Agencies eligible for funding included state governments, county governments serving populations of 2,000,000+, city and township governments serving populations of 400,000+, special district governments, and certain other government organizations. A total of 107 agencies were funded under the new grant – all 50 states, Washington D.C, 21 cities, 27 counties, and 8 territories. Everyone in the U.S. now lives in a jurisdiction that received funding under the PHI grant program.

What does this mean for the funded agencies?

Although the grant gives recipients a lot of flexibility in how to use the dollars, utilization generally falls in three categories – workforce, foundational capabilities, and data modernization. For the work plans for improving foundational capabilities and data modernization, funded agencies will receive funds each year for a total of five years. The dollars they receive to execute workforce development initiatives will all be disbursed in year one ie, in FY 2023. On average state health departments received $43,517,689.9 per agency, and city, county, and other health departments received $15,813,732; $19,500,187.8; and $7,750,547 respectively and the per capita funding received was similar across states (it ranged between $7 and $12. Although this funding allows for several exciting possibilities to develop and update public health infrastructure, there are two major shortcomings.
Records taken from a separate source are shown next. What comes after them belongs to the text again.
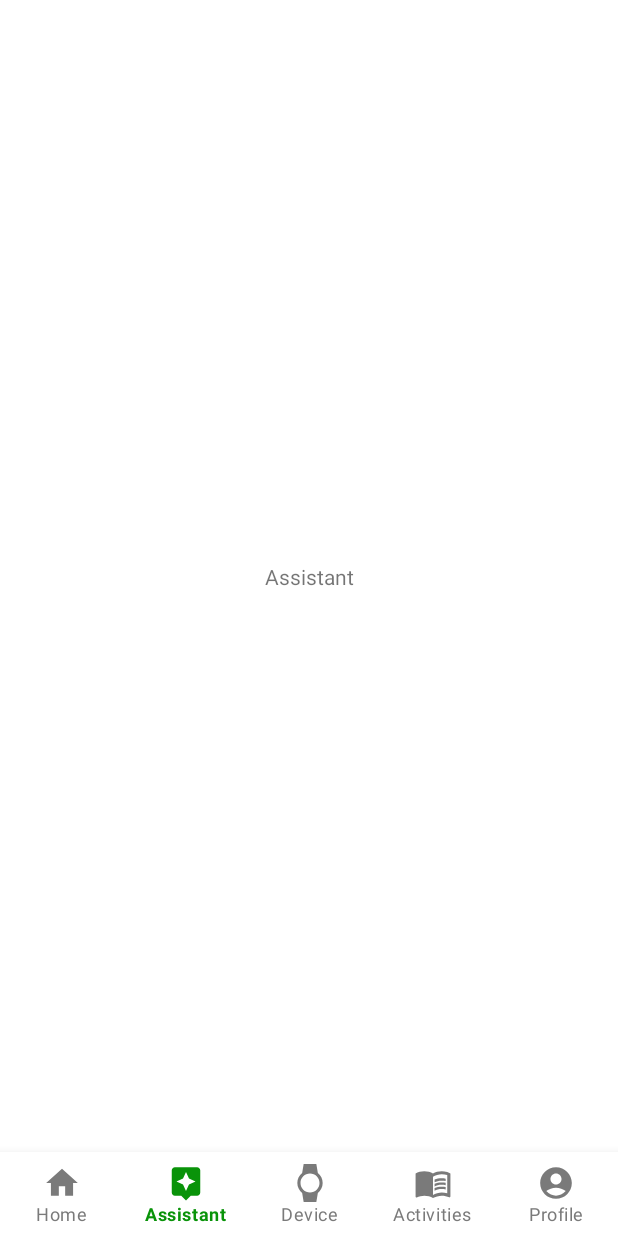
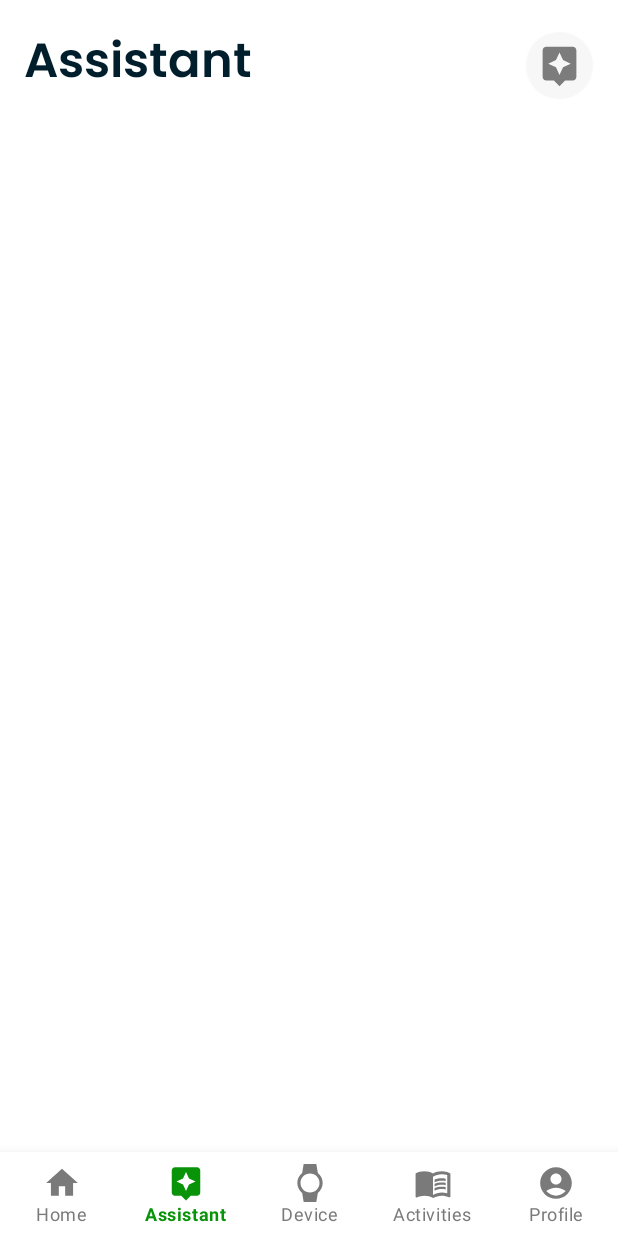
Before and after one commit to Dementia-Guard/dg-Mobile-prod, an Android app: the screen it shows after launch (Home), item 2 of the bottom bar chosen, on a phone screen of 412 x 824 dp. Run offline under Robolectric (Android 15) with nearby library versions, the light colour scheme and no system bars.

Commit message:
feat:addedBasicUItemp

```diff
--- a/app/src/main/res/layout/fragment_assistant.xml
+++ b/app/src/main/res/layout/fragment_assistant.xml
@@ -6,21 +6,75 @@
     android:layout_height="match_parent"
     tools:context=".Fragment.AssistantFragment">
 
-    <!-- TODO: Update blank fragment layout -->
-
     <androidx.constraintlayout.widget.ConstraintLayout
         android:layout_width="match_parent"
         android:layout_height="match_parent">
 
         <TextView
-            android:id="@+id/textView3"
+            android:id="@+id/textView"
             android:layout_width="wrap_content"
             android:layout_height="wrap_content"
+            android:layout_marginStart="16dp"
+            android:layout_marginTop="16dp"
+            android:fontFamily="@font/poppins_semibold"
             android:text="Assistant"
+            android:textColor="@color/secondary"
+            android:textSize="32sp"
+            app:layout_constraintStart_toStartOf="parent"
+            app:layout_constraintTop_toTopOf="parent" />
+
+        <com.google.android.material.card.MaterialCardView
+            android:id="@+id/cvNotiFb"
+            android:layout_width="0dp"
+            android:layout_height="wrap_content"
+            android:layout_marginEnd="16dp"
+            android:clickable="false"
+            app:cardBackgroundColor="@color/cardBorder"
+            app:cardCornerRadius="50dp"
+            app:cardElevation="0dp"
+            app:layout_constraintBottom_toBottomOf="@+id/textView"
+            app:layout_constraintEnd_toEndOf="parent"
+            app:layout_constraintTop_toTopOf="@+id/textView"
+            app:strokeWidth="0.8dp">
+
+            <androidx.constraintlayout.widget.ConstraintLayout
+                android:layout_width="match_parent"
+                android:layout_height="match_parent">
+
+                <com.google.android.material.imageview.ShapeableImageView
+                    android:id="@+id/imageView3"
+                    android:layout_width="30dp"
+                    android:layout_height="30dp"
+                    android:layout_marginStart="8dp"
+                    android:layout_marginTop="8dp"
+                    android:layout_marginEnd="8dp"
+                    android:layout_marginBottom="8dp"
+                    android:alpha="0.5"
+                    android:scaleType="centerCrop"
+                    android:src="@drawable/baseline_assistant_24"
+                    app:layout_constraintBottom_toBottomOf="parent"
+                    app:layout_constraintEnd_toEndOf="parent"
+                    app:layout_constraintHorizontal_chainStyle="packed"
+                    app:layout_constraintStart_toStartOf="parent"
+                    app:layout_constraintTop_toTopOf="parent"
+                    app:shapeAppearance="@style/roundedImageView" />
+
+            </androidx.constraintlayout.widget.ConstraintLayout>
+        </com.google.android.material.card.MaterialCardView>
+
+        <ScrollView
+            android:layout_width="match_parent"
+            android:layout_height="0dp"
+            android:fillViewport="true"
             app:layout_constraintBottom_toBottomOf="parent"
             app:layout_constraintEnd_toEndOf="parent"
             app:layout_constraintStart_toStartOf="parent"
-            app:layout_constraintTop_toTopOf="parent" />
+            app:layout_constraintTop_toBottomOf="@+id/textView">
+
+            <androidx.constraintlayout.widget.ConstraintLayout
+                android:layout_width="match_parent"
+                android:layout_height="match_parent" />
+        </ScrollView>
+
     </androidx.constraintlayout.widget.ConstraintLayout>
-
 </FrameLayout>
```
Also changed, not shown: app/src/main/res/layout/fragment_profile.xml (+59 -4 lines).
First, the amount received by individual departments is limited, so they can only use it to implement a small set of activities. Second, the funding is temporary, hence it cannot be used to increase staffing capacity by hiring additional permanent employees. Agencies thus need to utilize the incoming funds strategically. For instance, they can use it to train and update the skills of existing staff. Or the funding can be used to increase efficiency within health departments, for example by developing new data management protocols or other systems that do not require large upkeep expenditures. Although a lot needs to be done to increase the resiliency of health departments sustainably, this is a small step in acknowledging the needs of the public health system in the United States.

Harshada Karnik, PhD, is a researcher at the Center for Public Health Systems at the University of Minnesota. Her research interests include public health workforce, food and governmental health systems, program evaluation, rural/community development, and health equity. She holds a PhD in applied economics and master’s in public policy from the University of Minnesota.